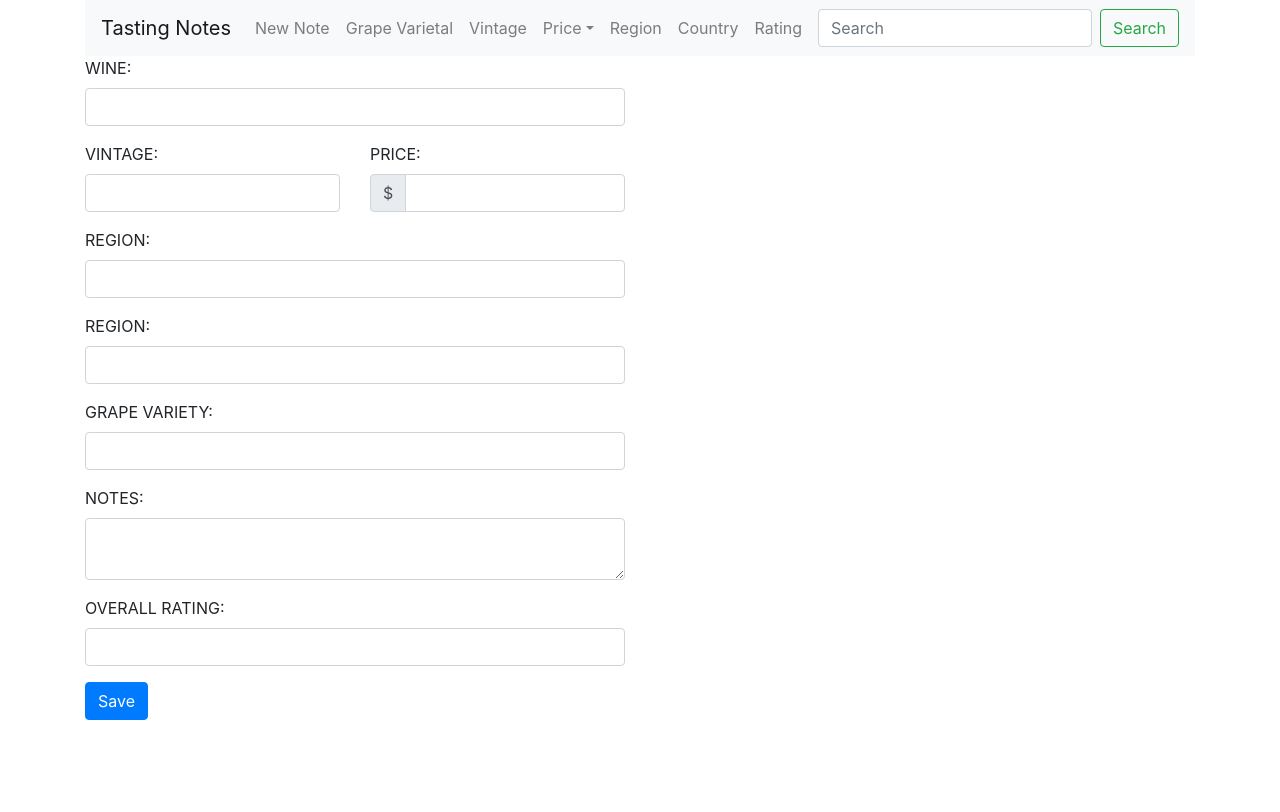
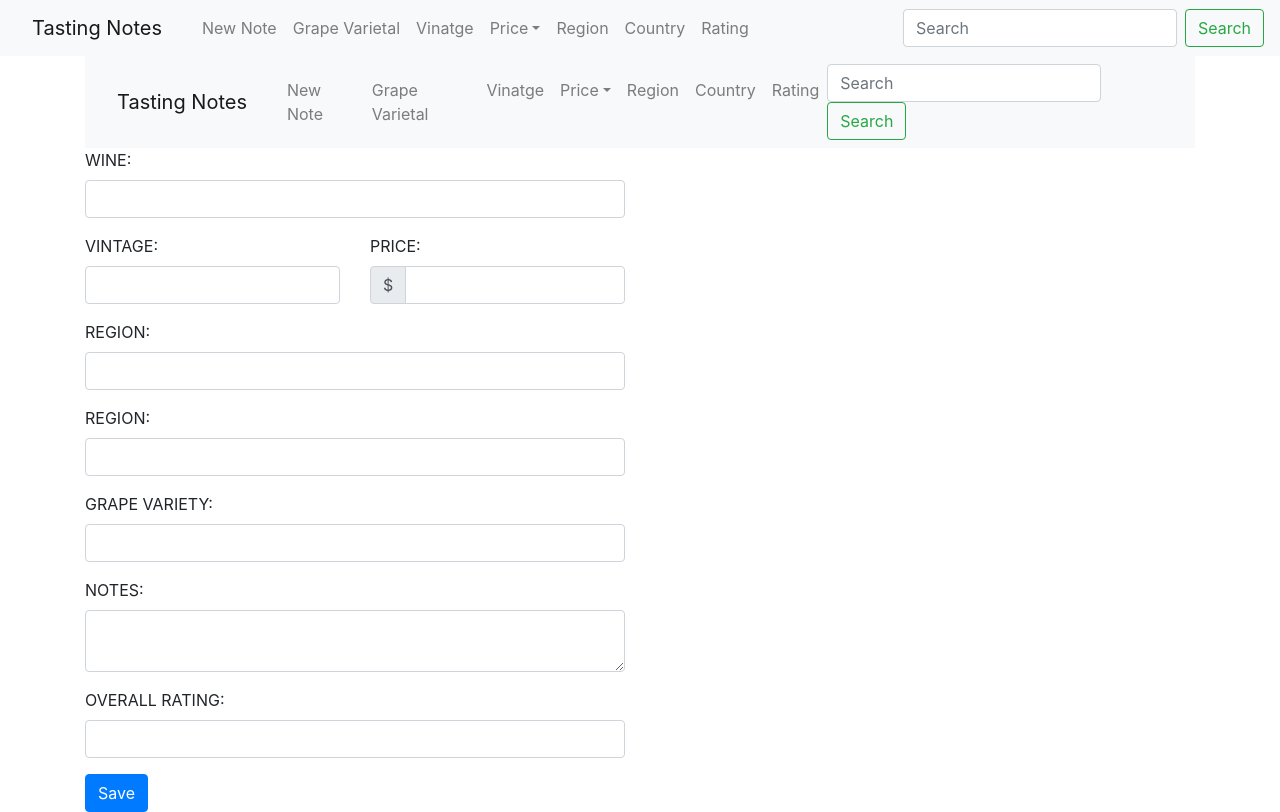
Before and after one commit to bj7/wine_note_web, a React (Create React App) app: page / in a window 1280 px wide. Built offline with nearby package versions, Linux system fonts and the light colour scheme.

Commit message:
Converts routing to React-Router Now a single page app, because I don't want to mess with splitting create react app into different modules to load on different pages. Also, this simplifies future usage in electron wrapper.

```diff
--- a/src/App.tsx
+++ b/src/App.tsx
@@ -2,11 +2,33 @@ import React from 'react';
 import './App.css';
 import 'bootstrap/dist/css/bootstrap.min.css';
 import TastingNotes from "./TastingNotes";
+import { NavHeader } from "./NavHeader"
+import {
+  BrowserRouter as Router,
+  Switch,
+  Route,
+  Link,
+  useRouteMatch,
+  useParams
+} from "react-router-dom";
 
 function App() {
   return (
-      <TastingNotes/>
+    <Router>
+      <div>
+        <NavHeader/>
+        <Switch>
+          <Route path="/">
+            <Home />
+          </Route>
+        </Switch>
+      </div>
+    </Router>
   );
 }
 
+function Home() {
+  return <TastingNotes/>
+}
+
 export default App;
--- a/src/NavHeader.tsx
+++ b/src/NavHeader.tsx
@@ -1,4 +1,12 @@
 import React from 'react'
+import {
+    BrowserRouter as Router,
+    Switch,
+    Route,
+    Link,
+    useRouteMatch,
+    useParams
+} from "react-router-dom";
 import {
     Row,
     Col,
@@ -12,26 +20,27 @@ import {
 
 export function NavHeader() {
     return (
-        <Row>
-            <Col lg={12} md={12} sm={12}>
+        <div className='row'>
+            <div className='col-lg-12 col-md-12 col-sm-12'>
                 <Navbar bg="light" expand="lg">
-                    <Navbar.Brand href="/">Tasting Notes</Navbar.Brand>
+                    <Link to="/" className="navbar navbar-brand">Tasting Notes</Link>
+                    {/* <Navbar.Brand href="/">Tasting Notes</Navbar.Brand> */}
                     <Navbar.Toggle aria-controls="basic-navbar-nav" />
                     <Navbar.Collapse id="basic-navbar-nav">
                         <Nav className="mr-auto">
-                        <Nav.Link href="/">New Note</Nav.Link>
-                        <Nav.Link href="/varietal">Grape Varietal</Nav.Link>
-                        <Nav.Link href="/vintage">Vintage</Nav.Link>
+                        <Link to="/" className="nav nav-link">New Note</Link>
+                        <Link to="/varietal" className="nav nav-link">Grape Varietal</Link>
+                        <Link to="/vintage" className="nav nav-link">Vinatge</Link>
                         <NavDropdown title="Price" id="basic-nav-dropdown">
-                            <NavDropdown.Item href="/price/under_10">$10 and Under</NavDropdown.Item>
-                            <NavDropdown.Item href="/price/under_20">Under $20</NavDropdown.Item>
-                            <NavDropdown.Item href="/price/under_50">Under $50</NavDropdown.Item>
-                            <NavDropdown.Item href="/price/under_100">Under $100</NavDropdown.Item>
-                            <NavDropdown.Item href="/price/over_100">$100 +</NavDropdown.Item>
+                            <Link to="/price/under_10" className="dropdown-item">$10 and Under</Link>
+                            <Link to="/price/under_20" className="dropdown-item">Under $20</Link>
+                            <Link to="/price/under_50" className="dropdown-item">Under $50</Link>
+                            <Link to="/price/under_100" className="dropdown-item">Under $100</Link>
+                            <Link to="/price/over_100" className="dropdown-item">$100+</Link>
                         </NavDropdown>
-                        <Nav.Link href="/region">Region</Nav.Link>
-                        <Nav.Link href="/country">Country</Nav.Link>
-                        <Nav.Link href="/rating">Rating</Nav.Link>
+                        <Link to="/region" className="nav nav-link">Region</Link>
+                        <Link to="/country" className="nav nav-link">Country</Link>
+                        <Link to="/rating" className="nav nav-link">Rating</Link>
                         </Nav>
                         <Form inline>
                         <FormControl type="text" placeholder="Search" className="mr-sm-2" />
@@ -39,7 +48,7 @@ export function NavHeader() {
                         </Form>
                     </Navbar.Collapse>
                 </Navbar>
-            </Col>
-        </Row>
+            </div>
+        </div>
     )
 }
```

◆ **What the task requires**:
All lines of the records above that contain the word "export" are to be copied out.

◆ **Exercise result**:
 export default App;
 export function NavHeader() {
@@ -39,7 +48,7 @@ export function NavHeader() {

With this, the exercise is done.